Revision comparison data

※

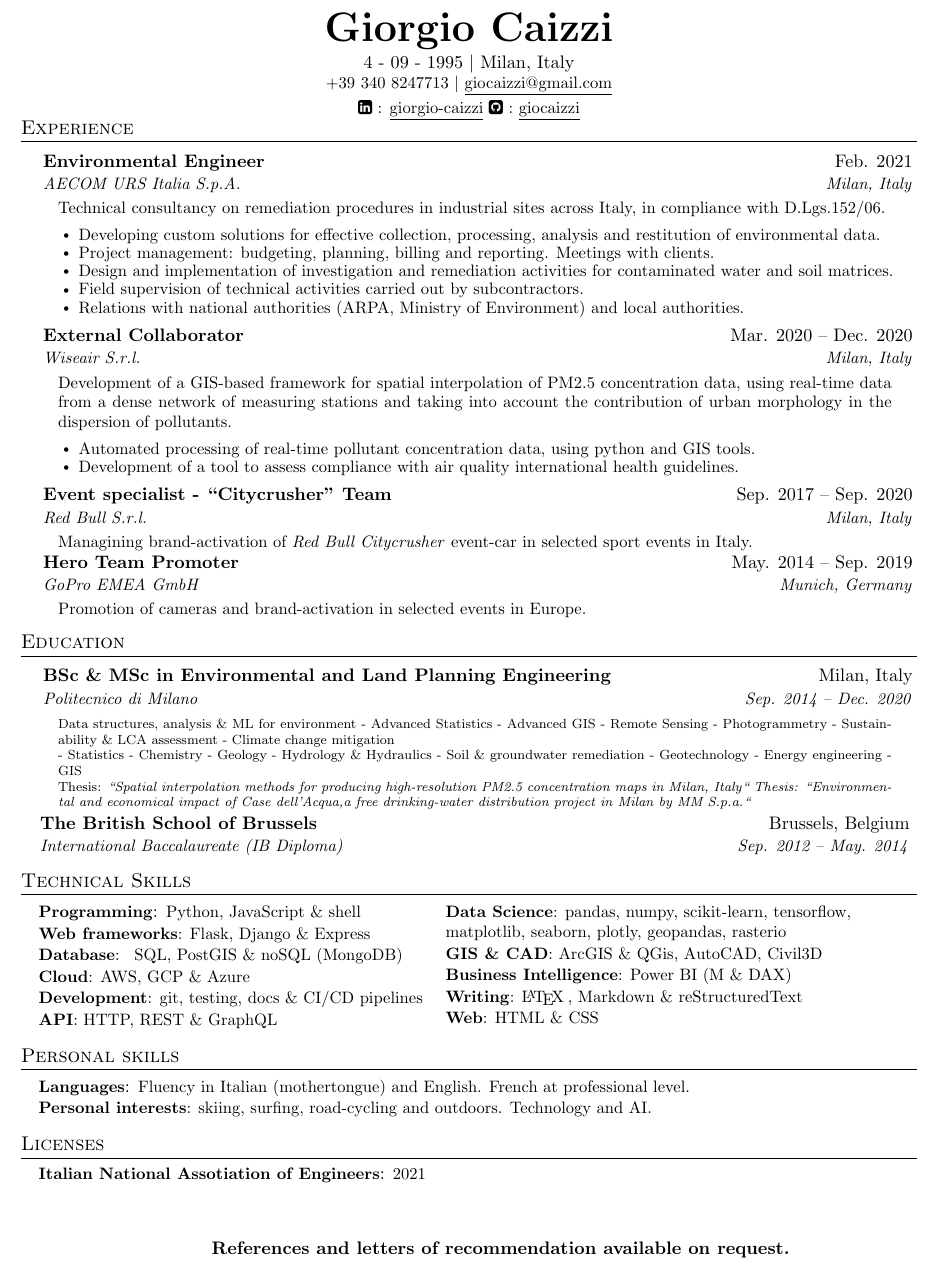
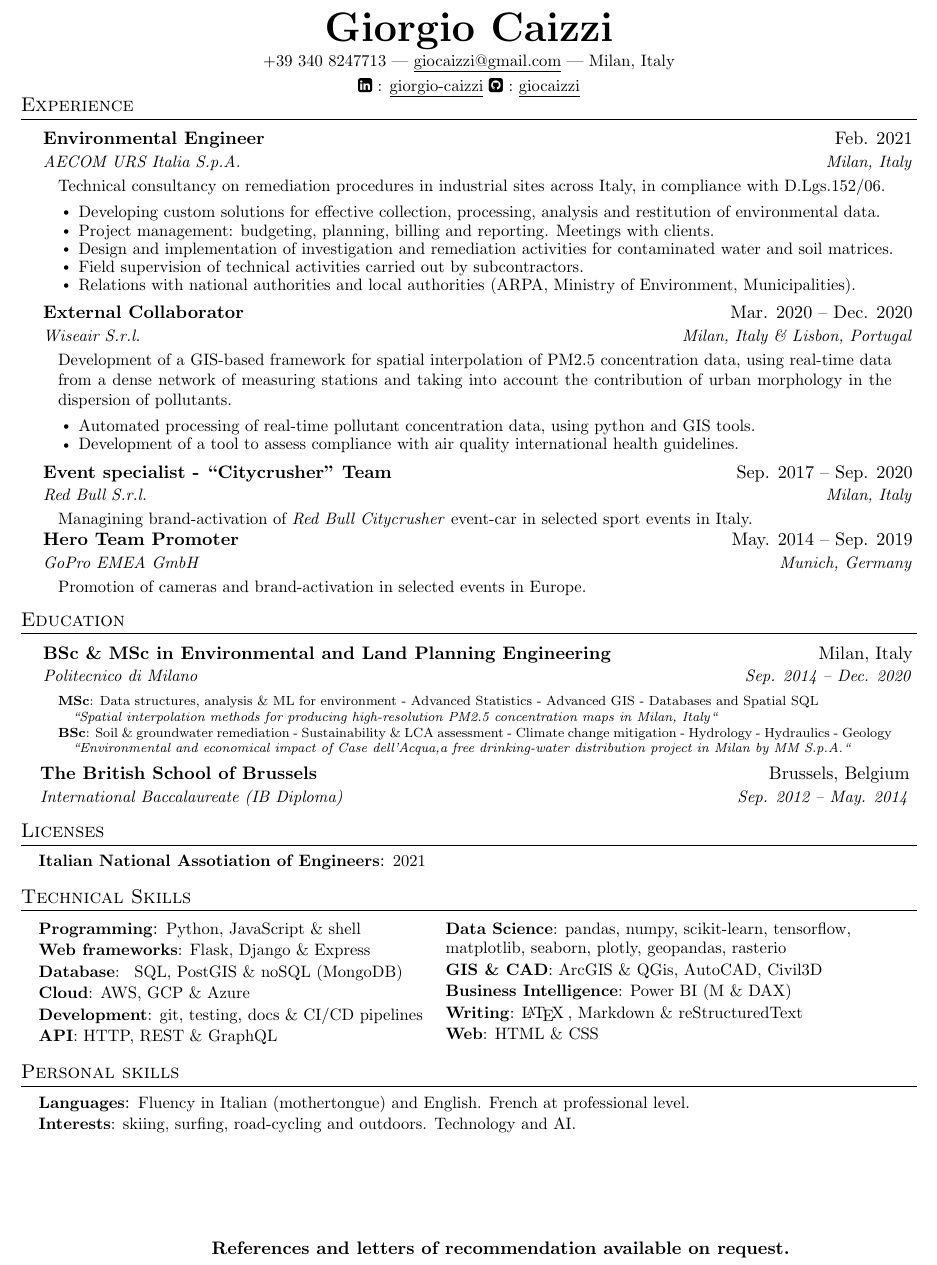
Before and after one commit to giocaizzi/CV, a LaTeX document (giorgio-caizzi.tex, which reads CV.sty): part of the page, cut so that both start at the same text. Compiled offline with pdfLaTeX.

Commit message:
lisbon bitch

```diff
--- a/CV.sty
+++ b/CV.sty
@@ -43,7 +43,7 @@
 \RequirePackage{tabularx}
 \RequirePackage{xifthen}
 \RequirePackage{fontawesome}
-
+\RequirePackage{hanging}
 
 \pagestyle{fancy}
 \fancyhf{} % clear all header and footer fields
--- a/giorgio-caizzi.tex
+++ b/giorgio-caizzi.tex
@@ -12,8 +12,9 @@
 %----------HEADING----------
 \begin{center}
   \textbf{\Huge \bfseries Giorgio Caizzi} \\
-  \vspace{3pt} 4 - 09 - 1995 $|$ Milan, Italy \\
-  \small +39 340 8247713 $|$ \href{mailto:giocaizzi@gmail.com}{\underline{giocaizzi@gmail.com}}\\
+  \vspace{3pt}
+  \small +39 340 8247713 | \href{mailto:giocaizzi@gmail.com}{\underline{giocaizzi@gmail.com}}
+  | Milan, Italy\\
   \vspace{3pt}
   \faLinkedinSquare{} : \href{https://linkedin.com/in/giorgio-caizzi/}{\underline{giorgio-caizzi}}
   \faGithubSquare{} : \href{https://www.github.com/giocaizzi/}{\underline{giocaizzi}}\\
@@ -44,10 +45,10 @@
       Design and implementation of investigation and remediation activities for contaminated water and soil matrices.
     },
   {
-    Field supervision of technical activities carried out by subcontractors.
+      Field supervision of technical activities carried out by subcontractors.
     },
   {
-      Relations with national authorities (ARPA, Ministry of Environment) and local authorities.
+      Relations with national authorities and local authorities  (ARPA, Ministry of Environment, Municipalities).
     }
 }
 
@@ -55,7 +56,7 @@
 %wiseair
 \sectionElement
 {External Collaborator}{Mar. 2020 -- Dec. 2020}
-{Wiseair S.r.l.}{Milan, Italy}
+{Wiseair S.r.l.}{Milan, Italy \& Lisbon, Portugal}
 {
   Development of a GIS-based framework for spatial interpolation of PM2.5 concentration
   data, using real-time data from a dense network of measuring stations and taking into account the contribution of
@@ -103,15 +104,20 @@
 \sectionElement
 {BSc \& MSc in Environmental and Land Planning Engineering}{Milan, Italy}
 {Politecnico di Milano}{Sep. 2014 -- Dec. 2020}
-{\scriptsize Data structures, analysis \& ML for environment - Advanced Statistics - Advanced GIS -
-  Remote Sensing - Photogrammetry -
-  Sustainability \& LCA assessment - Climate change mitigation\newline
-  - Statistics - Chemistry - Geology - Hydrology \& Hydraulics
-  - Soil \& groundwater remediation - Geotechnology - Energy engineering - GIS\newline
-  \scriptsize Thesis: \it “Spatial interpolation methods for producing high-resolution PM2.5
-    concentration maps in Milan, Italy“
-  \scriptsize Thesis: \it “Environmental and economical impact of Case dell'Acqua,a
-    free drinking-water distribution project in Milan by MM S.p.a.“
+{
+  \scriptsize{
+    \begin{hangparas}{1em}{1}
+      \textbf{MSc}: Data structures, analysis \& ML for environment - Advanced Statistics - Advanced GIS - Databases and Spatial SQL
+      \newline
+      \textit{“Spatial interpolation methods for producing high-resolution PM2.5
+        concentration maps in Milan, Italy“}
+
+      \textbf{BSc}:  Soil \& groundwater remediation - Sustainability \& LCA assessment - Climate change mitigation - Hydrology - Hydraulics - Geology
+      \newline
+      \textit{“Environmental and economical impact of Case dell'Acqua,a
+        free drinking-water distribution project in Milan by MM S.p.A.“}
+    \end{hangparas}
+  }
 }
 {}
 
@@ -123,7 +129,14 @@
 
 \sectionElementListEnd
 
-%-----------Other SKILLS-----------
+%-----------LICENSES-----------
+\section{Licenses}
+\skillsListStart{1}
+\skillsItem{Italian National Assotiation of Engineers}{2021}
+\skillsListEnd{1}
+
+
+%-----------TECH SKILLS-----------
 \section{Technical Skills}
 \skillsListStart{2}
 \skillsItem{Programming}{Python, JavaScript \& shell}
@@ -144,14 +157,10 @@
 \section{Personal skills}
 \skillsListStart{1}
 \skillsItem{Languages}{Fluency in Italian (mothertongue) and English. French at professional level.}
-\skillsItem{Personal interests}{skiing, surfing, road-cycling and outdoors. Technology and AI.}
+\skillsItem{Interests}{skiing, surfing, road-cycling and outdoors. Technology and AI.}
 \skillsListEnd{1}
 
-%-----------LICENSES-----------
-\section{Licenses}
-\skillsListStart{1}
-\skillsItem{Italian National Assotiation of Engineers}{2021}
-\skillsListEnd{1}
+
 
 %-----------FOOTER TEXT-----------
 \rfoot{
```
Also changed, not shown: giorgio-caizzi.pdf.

※

> **EXERCISE PROMPT**
The answer must consist of every line from the records above that holds "Italy".

> **OUTPUT OF THE TASK**
-  \vspace{3pt} 4 - 09 - 1995 $|$ Milan, Italy \\
+  | Milan, Italy\\
-{Wiseair S.r.l.}{Milan, Italy}
+{Wiseair S.r.l.}{Milan, Italy \& Lisbon, Portugal}
 {BSc \& MSc in Environmental and Land Planning Engineering}{Milan, Italy}
-    concentration maps in Milan, Italy“
+        concentration maps in Milan, Italy“}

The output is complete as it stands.